## Raw data

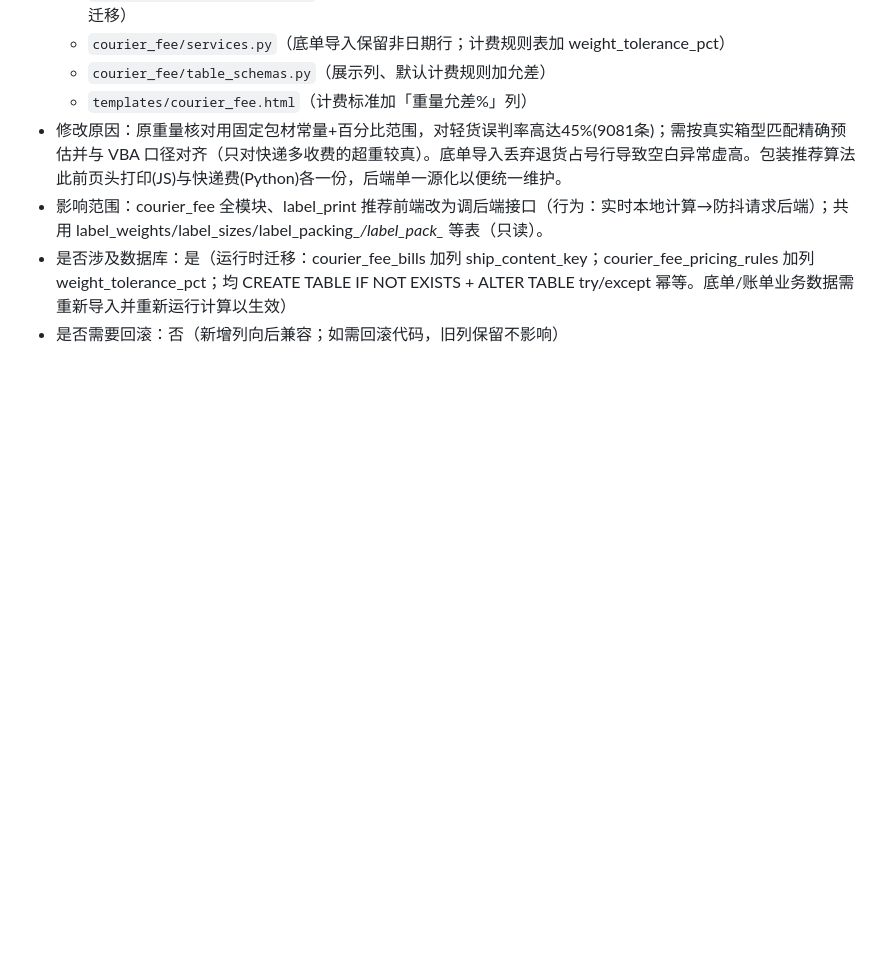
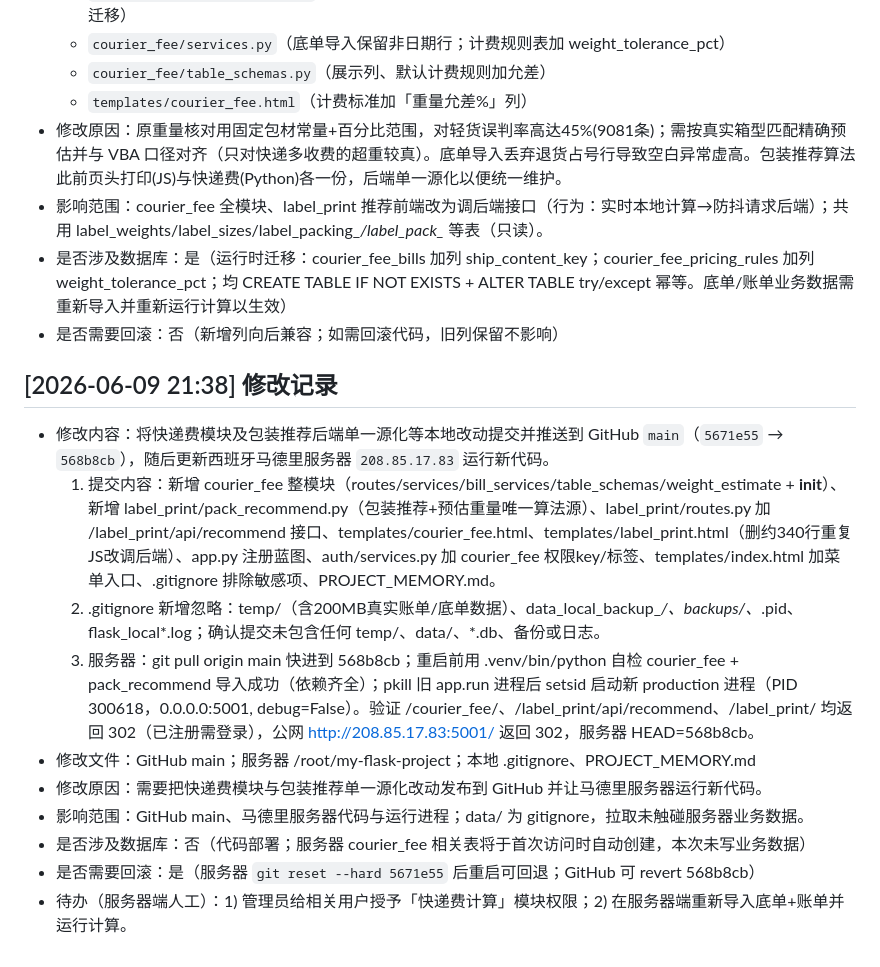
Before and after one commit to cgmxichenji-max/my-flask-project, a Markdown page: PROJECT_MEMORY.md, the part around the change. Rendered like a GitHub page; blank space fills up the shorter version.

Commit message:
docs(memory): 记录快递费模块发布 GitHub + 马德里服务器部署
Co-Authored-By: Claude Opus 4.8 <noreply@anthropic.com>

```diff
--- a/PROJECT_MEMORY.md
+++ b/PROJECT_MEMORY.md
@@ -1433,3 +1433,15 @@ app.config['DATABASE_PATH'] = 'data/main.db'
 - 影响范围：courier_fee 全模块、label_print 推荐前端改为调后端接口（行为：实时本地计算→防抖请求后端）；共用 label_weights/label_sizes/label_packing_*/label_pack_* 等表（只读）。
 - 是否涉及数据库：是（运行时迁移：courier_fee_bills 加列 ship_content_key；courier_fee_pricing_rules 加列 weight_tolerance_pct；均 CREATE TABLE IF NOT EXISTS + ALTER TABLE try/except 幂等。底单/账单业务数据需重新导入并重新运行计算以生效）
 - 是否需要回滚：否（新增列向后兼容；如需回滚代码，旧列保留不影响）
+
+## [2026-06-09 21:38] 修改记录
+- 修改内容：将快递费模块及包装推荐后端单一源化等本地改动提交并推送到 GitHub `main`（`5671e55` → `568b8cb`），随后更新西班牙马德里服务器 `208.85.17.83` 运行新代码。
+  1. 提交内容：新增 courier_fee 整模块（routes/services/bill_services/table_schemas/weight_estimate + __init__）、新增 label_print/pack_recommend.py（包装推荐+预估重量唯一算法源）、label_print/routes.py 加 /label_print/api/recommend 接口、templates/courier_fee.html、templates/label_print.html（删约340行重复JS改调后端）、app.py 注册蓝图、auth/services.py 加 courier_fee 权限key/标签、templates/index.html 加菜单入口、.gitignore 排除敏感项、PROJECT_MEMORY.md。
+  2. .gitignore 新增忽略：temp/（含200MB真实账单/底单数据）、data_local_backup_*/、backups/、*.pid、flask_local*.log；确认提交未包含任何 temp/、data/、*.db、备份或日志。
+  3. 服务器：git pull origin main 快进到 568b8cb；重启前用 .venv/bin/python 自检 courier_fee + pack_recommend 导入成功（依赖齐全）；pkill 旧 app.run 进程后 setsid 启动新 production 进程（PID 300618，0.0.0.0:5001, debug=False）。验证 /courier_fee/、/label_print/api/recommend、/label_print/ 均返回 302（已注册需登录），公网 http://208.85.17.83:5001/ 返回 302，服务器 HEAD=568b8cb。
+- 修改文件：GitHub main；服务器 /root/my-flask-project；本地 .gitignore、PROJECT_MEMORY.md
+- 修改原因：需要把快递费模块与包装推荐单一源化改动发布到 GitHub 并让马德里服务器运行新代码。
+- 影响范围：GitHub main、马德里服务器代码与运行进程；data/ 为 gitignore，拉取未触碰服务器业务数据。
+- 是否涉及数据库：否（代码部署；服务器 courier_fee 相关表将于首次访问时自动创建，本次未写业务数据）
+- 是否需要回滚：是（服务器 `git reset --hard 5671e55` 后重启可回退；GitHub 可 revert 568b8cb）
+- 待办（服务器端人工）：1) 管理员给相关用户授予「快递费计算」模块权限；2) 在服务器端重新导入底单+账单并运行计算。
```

--

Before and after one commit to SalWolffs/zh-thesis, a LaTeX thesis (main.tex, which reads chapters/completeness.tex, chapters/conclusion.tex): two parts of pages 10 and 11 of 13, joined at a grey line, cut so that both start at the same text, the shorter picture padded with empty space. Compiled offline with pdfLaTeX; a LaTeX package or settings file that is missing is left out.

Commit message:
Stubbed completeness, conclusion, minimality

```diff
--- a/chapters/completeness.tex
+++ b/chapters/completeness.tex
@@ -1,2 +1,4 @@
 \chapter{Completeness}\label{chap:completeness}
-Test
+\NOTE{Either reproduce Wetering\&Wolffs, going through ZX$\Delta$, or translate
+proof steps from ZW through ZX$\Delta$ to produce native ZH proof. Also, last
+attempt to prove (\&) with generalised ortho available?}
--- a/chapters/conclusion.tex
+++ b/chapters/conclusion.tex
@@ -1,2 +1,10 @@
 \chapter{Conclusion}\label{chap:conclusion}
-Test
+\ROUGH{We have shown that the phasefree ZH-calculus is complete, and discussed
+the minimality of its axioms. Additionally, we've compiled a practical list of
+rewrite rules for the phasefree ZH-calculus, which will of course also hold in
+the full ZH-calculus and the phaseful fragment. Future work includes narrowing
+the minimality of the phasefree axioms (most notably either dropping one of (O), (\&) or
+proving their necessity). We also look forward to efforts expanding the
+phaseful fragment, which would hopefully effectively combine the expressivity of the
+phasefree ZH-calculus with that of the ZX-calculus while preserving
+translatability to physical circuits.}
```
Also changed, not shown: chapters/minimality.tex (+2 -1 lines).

## Task prompt
Find the lines of the listing above that hold "chapters". Please copy them.

## Written solution
Before and after one commit to SalWolffs/zh-thesis, a LaTeX thesis (main.tex, which reads chapters/completeness.tex, chapters/conclusion.tex): two parts of pages 10 and 11 of 13, joined at a grey line, cut so that both start at the same text, the shorter picture padded with empty space. Compiled offline with pdfLaTeX; a LaTeX package or settings file that is missing is left out.
--- a/chapters/completeness.tex
+++ b/chapters/completeness.tex
--- a/chapters/conclusion.tex
+++ b/chapters/conclusion.tex
Also changed, not shown: chapters/minimality.tex (+2 -1 lines).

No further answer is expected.